* YOUR GOAL *
When a line in the entries below contains the word "InputText", copy that line.

* * * * * * * * *

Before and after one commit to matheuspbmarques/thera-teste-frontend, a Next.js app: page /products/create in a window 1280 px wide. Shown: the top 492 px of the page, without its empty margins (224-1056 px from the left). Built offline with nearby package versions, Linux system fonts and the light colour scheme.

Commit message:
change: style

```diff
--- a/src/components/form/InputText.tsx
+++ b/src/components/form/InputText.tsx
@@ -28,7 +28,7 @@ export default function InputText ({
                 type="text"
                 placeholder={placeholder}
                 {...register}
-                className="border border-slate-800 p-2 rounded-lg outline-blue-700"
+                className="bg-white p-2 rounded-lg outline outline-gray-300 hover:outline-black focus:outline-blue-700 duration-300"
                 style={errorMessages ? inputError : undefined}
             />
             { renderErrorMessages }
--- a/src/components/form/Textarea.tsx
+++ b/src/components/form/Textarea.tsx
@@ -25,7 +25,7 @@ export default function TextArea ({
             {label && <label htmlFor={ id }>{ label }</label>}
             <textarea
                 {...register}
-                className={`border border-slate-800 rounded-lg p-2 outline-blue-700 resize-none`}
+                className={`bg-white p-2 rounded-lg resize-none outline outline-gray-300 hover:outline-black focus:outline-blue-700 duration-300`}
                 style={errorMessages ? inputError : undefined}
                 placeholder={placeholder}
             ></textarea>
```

* * * * * * * * *

* TASK RESULT *
--- a/src/components/form/InputText.tsx
+++ b/src/components/form/InputText.tsx
@@ -28,7 +28,7 @@ export default function InputText ({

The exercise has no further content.